In Kuwait, women have been granted the right to vote and hold public office for the first time. To borrow a brilliant phrase, democratization is a process, not an event, but this is an excellent first start for a more democratic and open Kuwait.
Meanwhile, in Egypt, judges are threatening a boycott of the upcoming elections unless their independence is assured. Egypt has an increasingly active pro-democracy movement led by the recently-released Ayman Nour that is challenging the autocratic rule of Hosni Mubarak and demanding truly competitive multiparty elections.
The Middle East is looking increasingly like Eastern Europe in the late 1980s – as much as regimes like the House of Saud would love to keep the democracy genie stuffed in the bottle, it’s not going back.
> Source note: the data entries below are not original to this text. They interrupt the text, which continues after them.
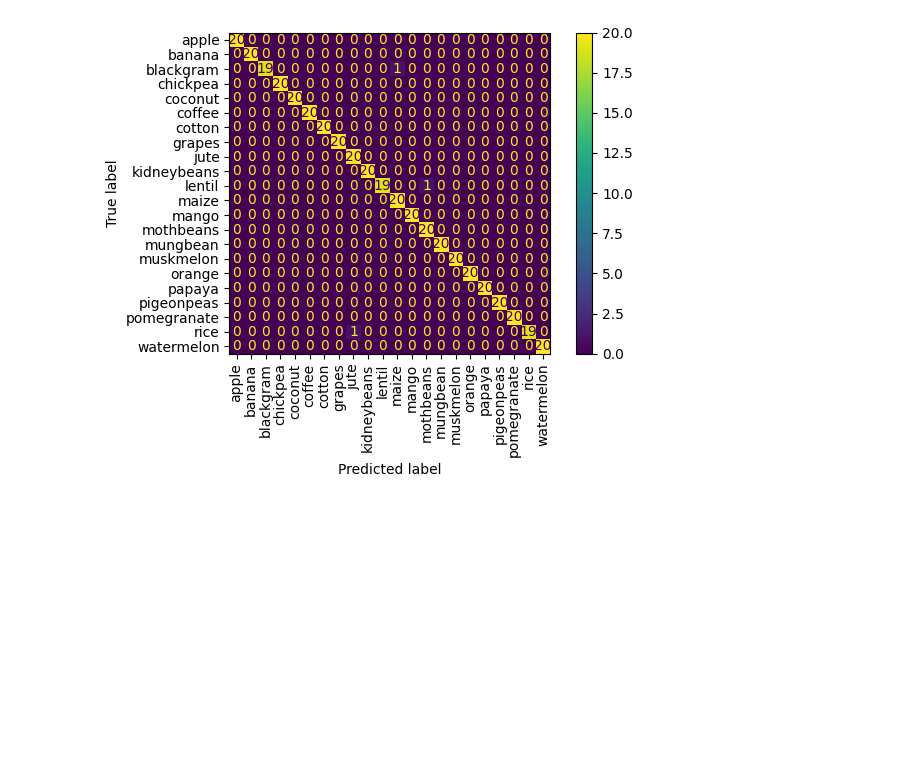
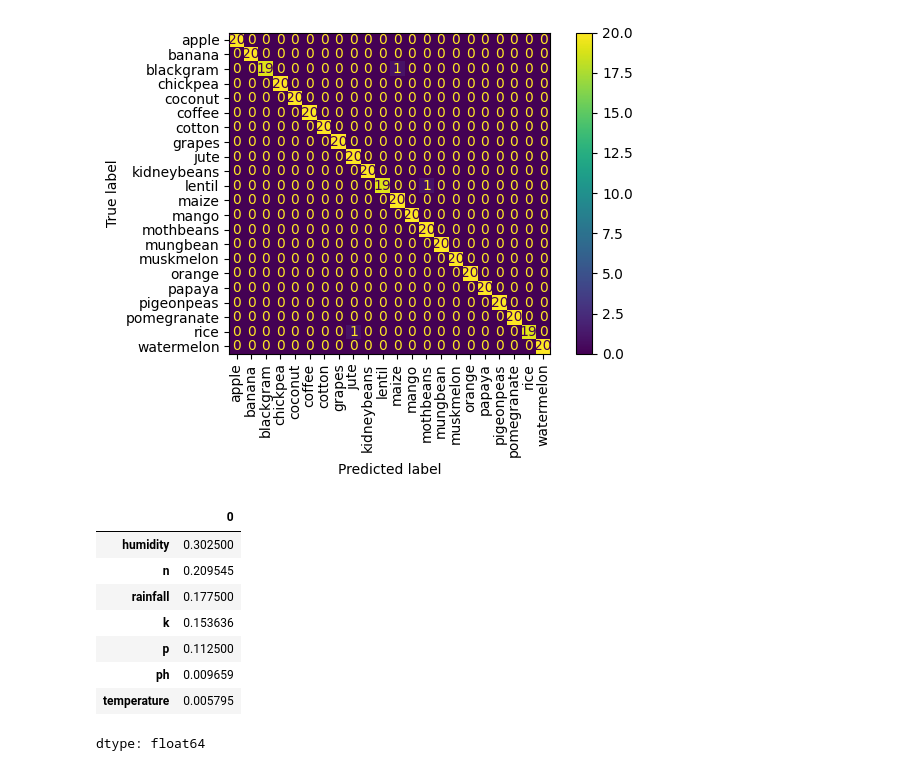
Before and after one commit to psubedicsu/Final-Project---608, a Jupyter notebook: Final_Project.ipynb, the cells around one changed output. Cells and saved outputs as stored; diff of their text form; code cells hidden in the pictures; blank space fills up the shorter version.

```diff
--- a/Final_Project.ipynb
+++ b/Final_Project.ipynb
@@ -288,3 +288,20 @@ plt.show()
 # %% [output]
 <Figure size 800x800 with 0 Axes>
 [figure]
+# %%
+from sklearn.inspection import permutation_importance
+import pandas as pd
+
+r = permutation_importance(best_model, X_test, y_test, n_repeats=20, random_state=42)
+imp = pd.Series(r.importances_mean, index=cols).sort_values(ascending=False)
+imp
+# %% [output]
+|  | 0 |
+| humidity | 0.302500 |
+| n | 0.209545 |
+| rainfall | 0.177500 |
+| k | 0.153636 |
+| p | 0.112500 |
+| ph | 0.009659 |
+| temperature | 0.005795 |
+dtype: float64
```
Also changed, not shown: parts of 1 cell of this notebook.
I once heard a speech in which former Israeli Prime Minister Binyamin Netanyahu postulated that freedom invariably flows from places that are more free to those that are less. History tends to prove that thesis correct, and it appears that events in the Middle East are only confirming that democratization is contagious.